**Task prompt**
Go through the data below and return each line where the string "import" appears.
-- Opening Marker --
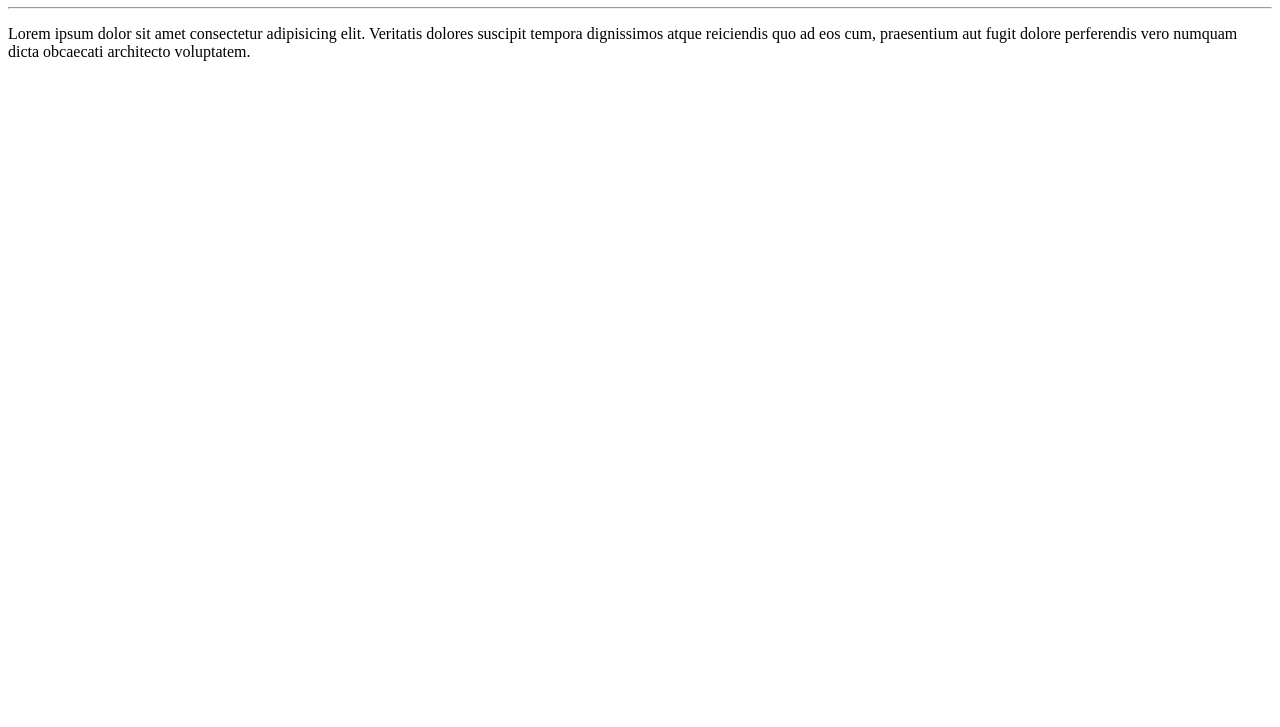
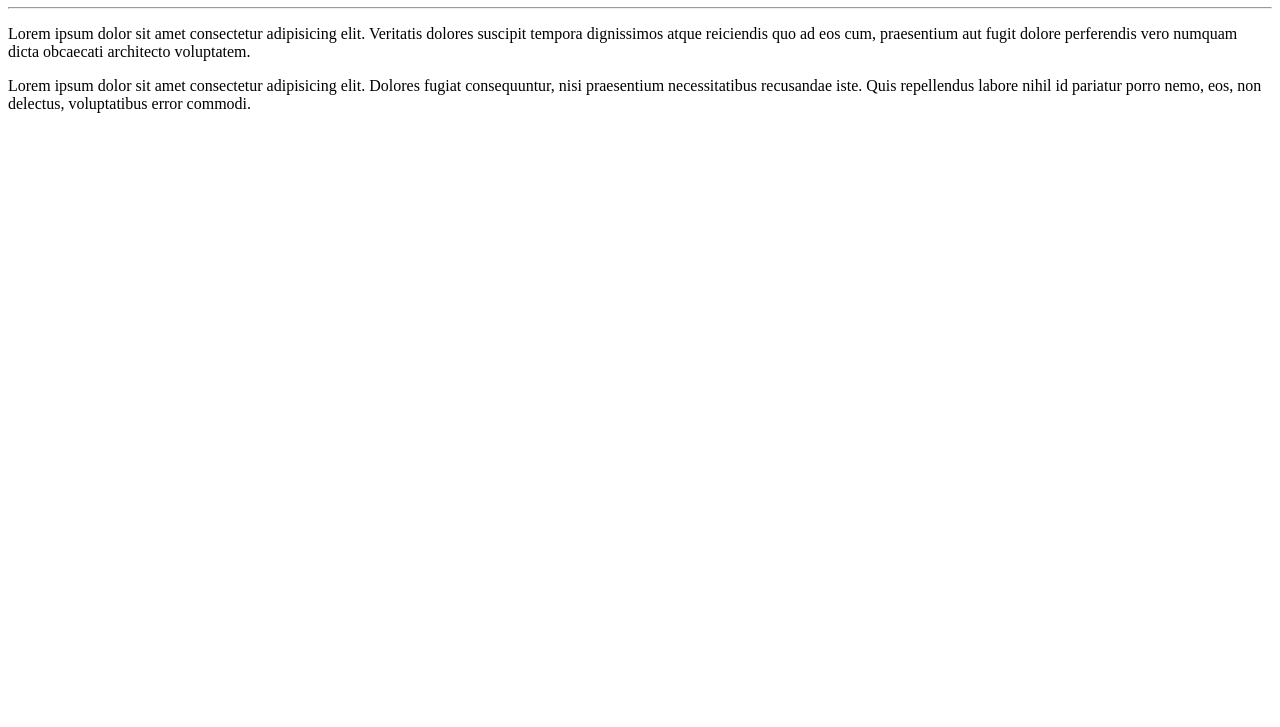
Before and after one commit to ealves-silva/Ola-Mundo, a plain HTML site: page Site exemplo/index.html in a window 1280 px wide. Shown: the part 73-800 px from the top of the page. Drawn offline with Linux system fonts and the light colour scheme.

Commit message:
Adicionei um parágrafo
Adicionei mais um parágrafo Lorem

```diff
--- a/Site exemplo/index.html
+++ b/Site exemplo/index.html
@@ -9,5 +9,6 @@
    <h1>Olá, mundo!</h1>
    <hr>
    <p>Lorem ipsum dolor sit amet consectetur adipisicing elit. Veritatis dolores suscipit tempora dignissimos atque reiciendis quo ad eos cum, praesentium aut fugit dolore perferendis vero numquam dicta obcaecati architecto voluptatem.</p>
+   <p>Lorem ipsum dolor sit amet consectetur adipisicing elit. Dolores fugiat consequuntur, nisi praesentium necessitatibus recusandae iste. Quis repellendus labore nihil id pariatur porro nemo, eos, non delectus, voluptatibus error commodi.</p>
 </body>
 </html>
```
-- Closing Marker --
-- Opening Marker --
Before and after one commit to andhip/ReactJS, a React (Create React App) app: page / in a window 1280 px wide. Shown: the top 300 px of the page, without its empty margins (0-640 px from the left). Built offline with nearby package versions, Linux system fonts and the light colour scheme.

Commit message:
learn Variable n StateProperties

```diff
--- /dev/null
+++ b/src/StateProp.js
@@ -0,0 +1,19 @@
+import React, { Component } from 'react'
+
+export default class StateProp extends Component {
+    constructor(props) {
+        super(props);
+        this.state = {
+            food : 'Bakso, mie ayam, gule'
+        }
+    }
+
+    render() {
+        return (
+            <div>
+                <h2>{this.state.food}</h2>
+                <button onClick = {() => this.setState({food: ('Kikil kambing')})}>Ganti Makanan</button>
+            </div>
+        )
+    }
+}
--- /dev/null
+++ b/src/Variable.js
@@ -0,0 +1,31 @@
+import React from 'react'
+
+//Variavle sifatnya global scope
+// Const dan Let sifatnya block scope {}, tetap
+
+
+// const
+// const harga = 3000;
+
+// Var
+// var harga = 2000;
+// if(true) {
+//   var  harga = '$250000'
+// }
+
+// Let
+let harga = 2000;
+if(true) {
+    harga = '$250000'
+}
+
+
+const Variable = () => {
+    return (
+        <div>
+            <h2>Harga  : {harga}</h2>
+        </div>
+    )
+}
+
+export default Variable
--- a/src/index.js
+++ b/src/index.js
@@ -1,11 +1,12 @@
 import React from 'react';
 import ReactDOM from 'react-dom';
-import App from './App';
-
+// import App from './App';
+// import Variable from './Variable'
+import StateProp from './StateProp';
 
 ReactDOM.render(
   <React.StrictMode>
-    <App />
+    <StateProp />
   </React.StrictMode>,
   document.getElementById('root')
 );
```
-- Closing Marker --
**Exercise solution**
+import React, { Component } from 'react'
+import React from 'react'
 import React from 'react';
 import ReactDOM from 'react-dom';
-import App from './App';
+// import App from './App';
+// import Variable from './Variable'
+import StateProp from './StateProp';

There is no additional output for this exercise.